* Exercise prompt
Work through the records below and tally every line containing "impl". Reply with the total alone.

***

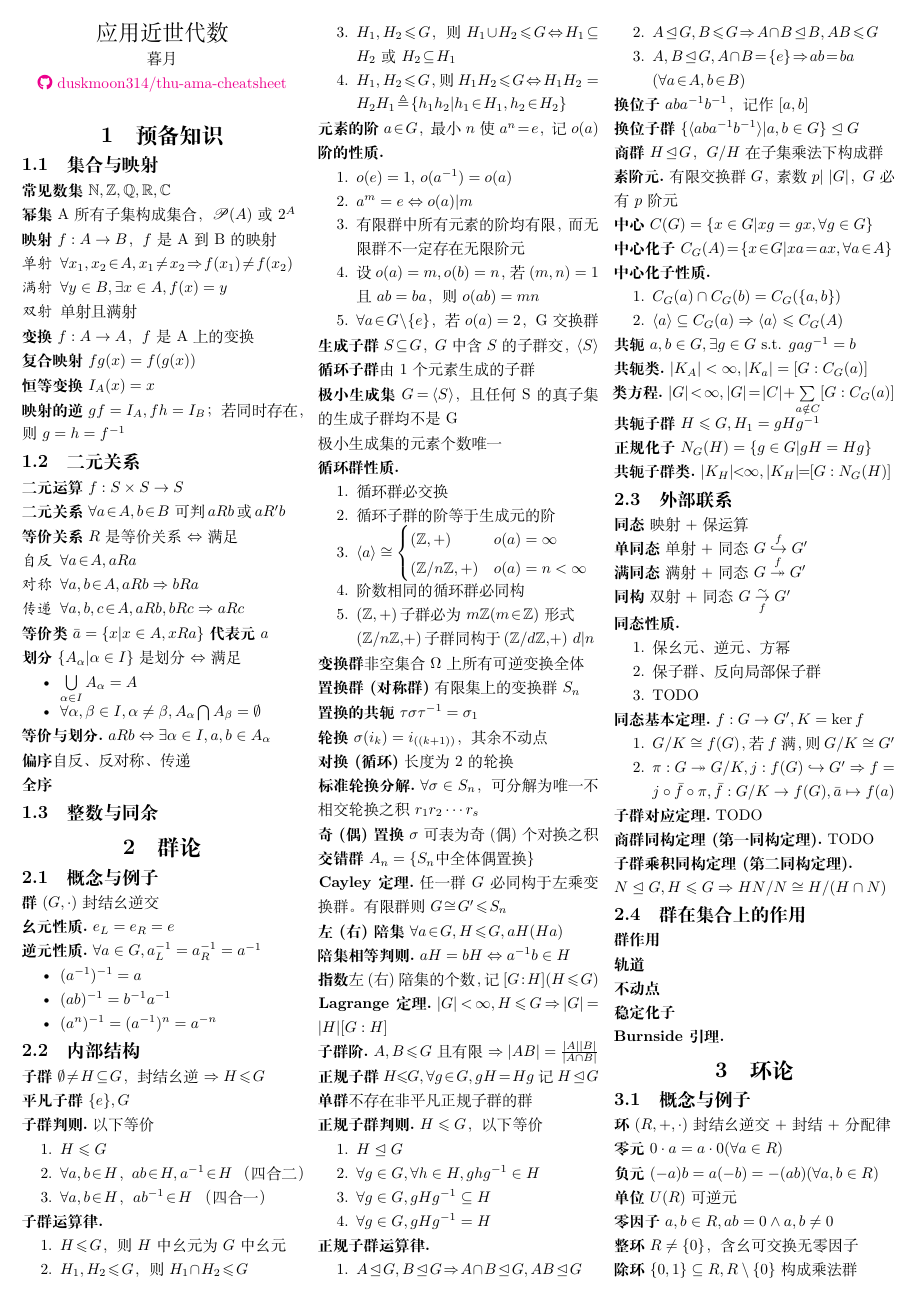
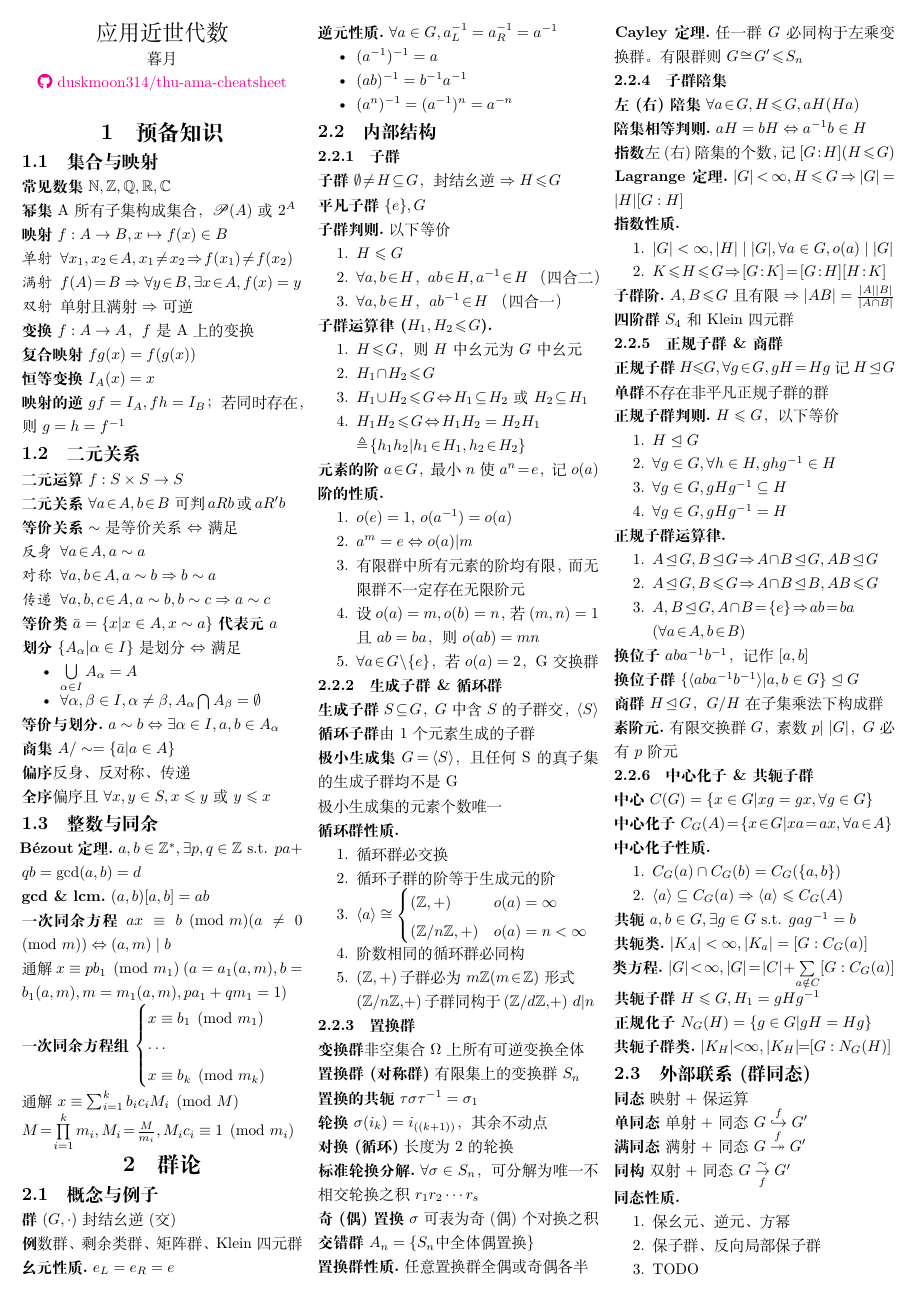
Before and after one commit to duskmoon314/thu-ama-cheatsheet, a LaTeX document (main.tex): page 1 of 2. Compiled offline with XeLaTeX.

Commit message:
docs: 同余、增加小节划分

```diff
--- a/main.tex
+++ b/main.tex
@@ -81,12 +81,12 @@
 
     \textbf{幂集} A所有子集构成集合，$\powerset{A}$或$2^A$
 
-    \textbf{映射} $f: A \to B$，$f$是A到B的映射
+    \textbf{映射} $f: A \to B, x \mapsto f(x) \in B$
 
     \begin{itemize}
         \item[\emph{单射}] $\forall x_1, x_2 \!\in\! A, x_1 \!\neq\! x_2 \!\impl\! f(x_1) \!\neq\! f(x_2) $
-        \item[\emph{满射}] $\forall y \in B, \exists x \in A, f(x) = y$
-        \item[\emph{双射}] 单射且满射
+        \item[\emph{满射}] $f(A) \! = \! B \impl \forall y \!\in\! B, \exists x \!\in\! A, f(x) = y$
+        \item[\emph{双射}] 单射且满射 $\impl$ 可逆
     \end{itemize}
 
     \textbf{变换} $f: A \to A$，$f$是A上的变换
@@ -103,15 +103,15 @@
 
     \textbf{二元关系} $\forall a \!\in\! A, b \!\in\! B$可判$\!aRb\!$或$\!aR'b\!$
 
-    \textbf{等价关系} $R$是等价关系$\iff$满足
+    \textbf{等价关系} $\sim$是等价关系$\iff$满足
 
     \begin{itemize}
-        \item[\emph{自反}] $\forall a \!\in\! A, aRa$
-        \item[\emph{对称}] $\forall a, b \!\in\! A, aRb \impl bRa$
-        \item[\emph{传递}] $\forall a, b, c \!\in\! A, aRb, bRc \impl aRc $
+        \item[\emph{反身}] $\forall a \!\in\! A, a \sim a$
+        \item[\emph{对称}] $\forall a, b \!\in\! A, a \sim b \impl b \sim a$
+        \item[\emph{传递}] $\forall a, b, c \!\in\! A, a \sim b, b \sim c \impl a \sim c $
     \end{itemize}
 
-    \textbf{等价类} $\bar{a} = \{ x | x \in A, xRa \}$ \textbf{代表元}$a$
+    \textbf{等价类} $\bar{a} = \{ x | x \in A, x \sim a \}$ \textbf{代表元}$a$
 
     \textbf{划分} $\{ A_\alpha | \alpha \in I \}$ 是划分$\iff$满足
 
@@ -121,20 +121,43 @@
     \end{itemize}
 
     \begin{theorem}[等价与划分]
-        $aRb \iff \exists \alpha \in I, a, b \in A_\alpha$
+        $a \sim b \iff \exists \alpha \in I, a, b \in A_\alpha$
     \end{theorem}
 
-    \textbf{偏序} 自反、反对称、传递
+    \textbf{商集} $A/\sim = \{ \bar{a} | a \in A \}$
 
-    \textbf{全序}
+    \textbf{偏序} 反身、反对称、传递
+
+    \textbf{全序} 偏序且$\forall x, y \in S, x \leq y$或$y \leq x$
 
     \subsection{整数与同余}
+
+    \begin{theorem}[Bézout定理]
+        $a, b \in \setZ^*, \exists p, q \in \setZ \st pa + qb = \gcd(a, b) = d$
+    \end{theorem}
+
+    \begin{theorem}[gcd \& lcm]
+        $(a, b)[a, b] = ab$
+    \end{theorem}
+
+    \textbf{一次同余方程} $ax \equiv b \pmod{m} (a \ne 0 \pmod{m}) \iff (a, m) \mid b$\\
+    通解$x \equiv pb_1 \pmod{m_1}$ $(a = a_1(a, m), b = b_1(a, m), m = m_1(a, m), pa_1 +qm_1 = 1)$
+
+    \textbf{一次同余方程组} $\begin{cases}
+            x \equiv b_1 \pmod{m_1} \\
+            \cdots                  \\
+            x \equiv b_k \pmod{m_k}
+        \end{cases}$\\
+    通解$x \equiv \sum_{i=1}^k b_i c_i M_i \pmod{M}$\\
+    $M \! = \! \prod\limits_{i=1}^k m_i, M_i \! = \! \frac{M}{m_i}, M_i c_i \equiv 1 \pmod{m_i}$
 
     \section{群论}
 
     \subsection{概念与例子}
 
-    \textbf{群} $(G, \cdot)$ 封结幺逆交
+    \textbf{群} $(G, \cdot)$ 封结幺逆(交)
+
+    \textbf{例} 数群、剩余类群、矩阵群、Klein四元群
 
     \begin{theorem}[幺元性质]
         $e_L = e_R = e$
@@ -152,6 +175,8 @@
 
     \subsection{内部结构}
 
+    \subsubsection{子群}
+
     \textbf{子群} $\emptyset \!\neq\! H \!\subseteq\! G$，封结幺逆$\impl H \!\leq\! G$
 
     \textbf{平凡子群} $\{e\}, G$
@@ -165,14 +190,14 @@
         \end{enumerate}
     \end{theorem}
 
-    \begin{theorem}[子群运算律]
+    \begin{theorem}[子群运算律($H_1, H_2 \!\leq\! G$)]
         \hfil
 
         \begin{enumerate}
             \item $H \!\leq\! G$，则$H$中幺元为$G$中幺元
-            \item $H_1, H_2 \!\leq\! G$，则$H_1 \!\cap\! H_2 \!\leq\! G$
-            \item $H_1, H_2 \!\leq\! G$，则$H_1 \!\cup\! H_2 \!\leq\! G \!\iff\! H_1 \!\subseteq\! H_2 $或$H_2 \!\subseteq\! H_1$
-            \item $H_1, H_2 \!\leq\! G$，则$H_1 H_2 \!\leq\! G \!\iff\! H_1 H_2 = H_2 H_1 \!\triangleq\! \{h_1h_2 | h_1 \!\in\! H_1, h_2 \!\in\! H_2\}$
+            \item $H_1 \!\cap\! H_2 \!\leq\! G$
+            \item $H_1 \!\cup\! H_2 \!\leq\! G \!\iff\! H_1 \!\subseteq\! H_2 $或$H_2 \!\subseteq\! H_1$
+            \item $H_1 H_2 \!\leq\! G \!\iff\! H_1 H_2 = H_2 H_1 \\ \!\triangleq\! \{h_1h_2 | h_1 \!\in\! H_1, h_2 \!\in\! H_2\}$
         \end{enumerate}
     \end{theorem}
 
@@ -189,6 +214,8 @@
             \item $\forall a \!\in\! G \!\setminus\! \{e\}$，若$o(a) = 2$，G交换群
         \end{enumerate}
     \end{theorem}
+
+    \subsubsection{生成子群 \& 循环群}
 
     \textbf{生成子群} $S \!\subseteq\! G$，$G$中含$S$的子群交，$\gengroup{S}$
 
@@ -215,6 +242,8 @@
         \end{enumerate}
     \end{theorem}
 
+    \subsubsection{置换群}
+
     \textbf{变换群} 非空集合$\Omega$上所有可逆变换全体
 
     \textbf{置换群(对称群)} 有限集上的变换群$S_n$
@@ -233,9 +262,15 @@
 
     \textbf{交错群} $A_n = \{ S_n \text{中全体偶置换} \}$
 
+    \begin{theorem}[置换群性质]
+        任意置换群全偶或奇偶各半
+    \end{theorem}
+
     \begin{theorem}[Cayley定理]
         任一群$G$必同构于左乘变换群。有限群则$G \!\cong\! G' \!\leq\! S_n$
     \end{theorem}
+
+    \subsubsection{子群陪集}
 
     \textbf{左(右)陪集} $\forall a \!\in\! G, H \!\leq\! G, aH(Ha)$
 
@@ -246,12 +281,25 @@
     \textbf{指数} 左(右)陪集的个数，记$[G\!:\!H](H \!\leq\! G)$
 
     \begin{theorem}[Lagrange定理]
-        $|G| \! < \! \infty, H \!\leq\! G \!\impl\! |G| \! =\! |H|[G:H]$
+        $|G| \! < \! \infty, H \!\leq\! G \!\impl\! |G| \! = \! |H|[G:H]$
+    \end{theorem}
+
+    \begin{theorem}[指数性质]
+        \hfil
+
+        \begin{enumerate}
+            \item $|G| < \infty, |H| \mid |G|, \forall a \in G, o(a) \mid |G|$
+            \item $K \!\leq\! H \!\leq\! G \!\impl\! [G\!:\!K] \! = \! [G\!:\!H][H\!:\!K]$
+        \end{enumerate}
     \end{theorem}
 
     \begin{theorem}[子群阶]
         $A, B \!\leq\! G$且有限$\impl |AB| = \frac{ |A| |B| }{ |A \cap B| }$
     \end{theorem}
+
+    \textbf{四阶群} $S_4$和Klein四元群
+
+    \subsubsection{正规子群 \& 商群}
 
     \textbf{正规子群} $H \!\!\leq\!\! G, \forall g \!\in\! G, gH \! = \! Hg$记$H \!\nmsubgroupeq\! G$
 
@@ -287,6 +335,8 @@
         有限交换群$G$，素数$p|\ |G|$，$G$必有$p$阶元
     \end{theorem}
 
+    \subsubsection{中心化子 \& 共轭子群}
+
     \textbf{中心} $C(G) = \{ x \in G | xg = gx, \forall g \in G\}$
 
     \textbf{中心化子} $C_G(A) \! = \! \{x \!\in\! G | xa \! = \! ax, \forall a \!\in\! A\}$
@@ -318,7 +368,7 @@
         $|K_H| \!\! < \!\! \infty, |K_H| \!\! = \!\! [G:N_G(H)]$
     \end{theorem}
 
-    \subsection{外部联系}
+    \subsection{外部联系(群同态)}
 
     \textbf{同态} \ 映射 + 保运算
 
```
Also changed, not shown: main.tex (4 more changed lines).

***

* Exercise answer
12